LONDON (Reuters) - A gathering of Western and Arab powers plans to challenge Syrian President Bashar al-Assad on Friday to provide humanitarian access within days to civilians under assault by his forces, U.S. officials told reporters.
The officials, speaking before a “Friends of Syria” meeting expected to gather more than 70 nations and international groups in Tunis on Friday, did not say what specific consequences would follow if Syrian authorities failed to provide access.
“One of the things you are going to see coming out of the meeting tomorrow are concrete proposals on how we, the international community, plan to support humanitarian organizations ... within days, meaning that the challenge is on the Syrian regime to respond to this,” said a U.S. official.
The Syrian military pounded rebel-held Sunni Muslim districts of Homs city for the 20th day on Thursday, despite international protest over the previous day’s death toll of more than 80, including two Western journalists, activists said.
For more than a year the Syrian opposition has called for Assad, whose family has ruled Syria for four decades, to step down in the latest of the “Arab Spring” uprisings against authoritarian rulers in the Middle East.
The continued strife reflects both Assad’s determination to remain in office as well as the major powers’ inability to agree on a strategy on whether to try to ease, or force, him out.
Russia, which along with China has vetoed two U.N. Security Council resolutions on Syria, has said it will not attend the gathering in Tunis.
Russia has repeatedly said it does not want a resolution to become a pretext for regime change, something it believes took place when the Security Council authorized the use of force to protect civilians in Libya and that ultimately helped drive former dictator Muammar Gaddafi from power.
“CHAOS AND CIVIL WAR”
Asked if the group’s call would amount to an ultimatum, a second U.S. official told reporters: “It is a challenge.”
The officials said Friday’s meeting would focus on increasing humanitarian access, supporting the Syrian National Council opposition group in devising a transition plan, and coordinating sanctions.

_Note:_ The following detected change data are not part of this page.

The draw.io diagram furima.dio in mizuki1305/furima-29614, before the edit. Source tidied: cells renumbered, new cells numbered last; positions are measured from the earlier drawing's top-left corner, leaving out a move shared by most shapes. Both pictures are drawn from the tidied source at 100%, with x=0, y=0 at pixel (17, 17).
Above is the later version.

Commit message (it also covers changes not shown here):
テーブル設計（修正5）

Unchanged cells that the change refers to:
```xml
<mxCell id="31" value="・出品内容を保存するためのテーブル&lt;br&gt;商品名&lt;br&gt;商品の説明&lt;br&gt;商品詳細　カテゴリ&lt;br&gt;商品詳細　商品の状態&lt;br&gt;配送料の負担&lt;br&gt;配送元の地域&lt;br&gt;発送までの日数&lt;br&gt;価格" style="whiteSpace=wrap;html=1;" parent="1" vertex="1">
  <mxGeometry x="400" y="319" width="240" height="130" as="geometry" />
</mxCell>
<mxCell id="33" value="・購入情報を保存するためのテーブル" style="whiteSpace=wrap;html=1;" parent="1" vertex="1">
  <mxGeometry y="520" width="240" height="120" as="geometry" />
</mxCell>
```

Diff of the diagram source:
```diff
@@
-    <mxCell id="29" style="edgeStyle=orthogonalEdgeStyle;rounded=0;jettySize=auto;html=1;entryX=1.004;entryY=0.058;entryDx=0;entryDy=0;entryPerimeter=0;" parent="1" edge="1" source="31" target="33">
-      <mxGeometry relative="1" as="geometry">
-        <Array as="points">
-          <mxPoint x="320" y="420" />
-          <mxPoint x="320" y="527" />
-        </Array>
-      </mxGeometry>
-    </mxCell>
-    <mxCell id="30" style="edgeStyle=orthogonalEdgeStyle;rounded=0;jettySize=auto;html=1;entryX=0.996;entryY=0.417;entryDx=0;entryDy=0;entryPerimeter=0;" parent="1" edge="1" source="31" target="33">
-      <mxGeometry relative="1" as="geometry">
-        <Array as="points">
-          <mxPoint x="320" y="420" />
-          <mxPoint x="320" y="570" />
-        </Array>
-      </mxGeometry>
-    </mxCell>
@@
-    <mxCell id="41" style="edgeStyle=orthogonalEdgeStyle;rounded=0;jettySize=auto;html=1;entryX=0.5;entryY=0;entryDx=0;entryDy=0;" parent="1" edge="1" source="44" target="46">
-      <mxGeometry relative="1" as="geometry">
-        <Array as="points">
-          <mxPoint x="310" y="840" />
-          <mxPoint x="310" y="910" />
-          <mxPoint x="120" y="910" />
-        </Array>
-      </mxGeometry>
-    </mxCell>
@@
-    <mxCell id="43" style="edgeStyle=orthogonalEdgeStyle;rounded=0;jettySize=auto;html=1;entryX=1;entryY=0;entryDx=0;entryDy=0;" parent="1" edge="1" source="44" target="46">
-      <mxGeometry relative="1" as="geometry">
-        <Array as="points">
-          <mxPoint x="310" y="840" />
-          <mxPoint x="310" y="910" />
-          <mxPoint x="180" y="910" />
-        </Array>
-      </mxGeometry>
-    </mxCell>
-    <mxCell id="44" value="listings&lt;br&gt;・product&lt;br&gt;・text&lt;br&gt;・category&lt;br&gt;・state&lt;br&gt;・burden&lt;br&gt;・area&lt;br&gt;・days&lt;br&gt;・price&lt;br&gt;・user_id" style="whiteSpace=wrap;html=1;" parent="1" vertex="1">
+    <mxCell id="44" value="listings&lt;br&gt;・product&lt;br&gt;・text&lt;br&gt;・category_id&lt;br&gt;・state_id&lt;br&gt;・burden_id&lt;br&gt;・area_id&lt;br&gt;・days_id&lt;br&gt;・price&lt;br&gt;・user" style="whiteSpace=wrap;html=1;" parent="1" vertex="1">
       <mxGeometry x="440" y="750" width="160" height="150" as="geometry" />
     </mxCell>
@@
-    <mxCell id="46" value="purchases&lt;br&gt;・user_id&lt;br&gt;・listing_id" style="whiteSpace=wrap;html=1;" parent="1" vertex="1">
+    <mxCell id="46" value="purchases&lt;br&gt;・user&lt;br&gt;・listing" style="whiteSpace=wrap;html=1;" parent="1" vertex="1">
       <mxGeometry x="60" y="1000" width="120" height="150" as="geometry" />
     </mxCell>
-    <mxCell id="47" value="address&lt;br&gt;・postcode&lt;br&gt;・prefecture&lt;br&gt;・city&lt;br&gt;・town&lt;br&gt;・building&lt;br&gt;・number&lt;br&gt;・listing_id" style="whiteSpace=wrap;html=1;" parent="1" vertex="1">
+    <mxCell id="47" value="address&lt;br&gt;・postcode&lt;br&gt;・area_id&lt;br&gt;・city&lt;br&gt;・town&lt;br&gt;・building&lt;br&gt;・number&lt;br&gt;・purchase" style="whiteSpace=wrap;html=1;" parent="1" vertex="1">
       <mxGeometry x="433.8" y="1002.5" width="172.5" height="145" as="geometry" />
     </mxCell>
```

“The point of this is to create increasing pressure on him as a result of the unity, as a result of a concrete proposal coming forward, and to put him in a position where the international community is demanding that he do the right thing,” the second official said.
U.S. Secretary of State Hillary Clinton, in London to attend an international conference on Somalia, met a number of her counterparts to discuss Syria, including the foreign ministers of France, Germany, Jordan, Morocco, Turkey, Saudi Arabia and the United Arab Emirates.
The U.S. officials suggested the “Friends of Tunisia” group might not commit itself to a specific amount of aid for Syria on Friday, saying the fundamental issue was not money but access.
“I don’t think resources are the problem. It is the access, the facilities that are needed, the conditions that are needed in order to allow that to be delivered,” said the first official. “The constraint has not been on dollars.”
They also avoided answering questions on whether the group may discuss the possibility of arming the opposition, something that some nations favor and that the United States, in a change in emphasis, on Tuesday suggested could become an alternative.
“The focus really is ... on what are the elements needed to respond to the tangible needs of the Syrians on the ground (and) that has to do with humanitarian access, and what is needed to promote a political transition,” said the first official.
He said the group also wanted “to work with the opposition on implementing a pragmatic, practical transition plan that disproves Bashar al-Assad’s theory that the only alternative to him is chaos and civil war.”
Editing by Andrew Roche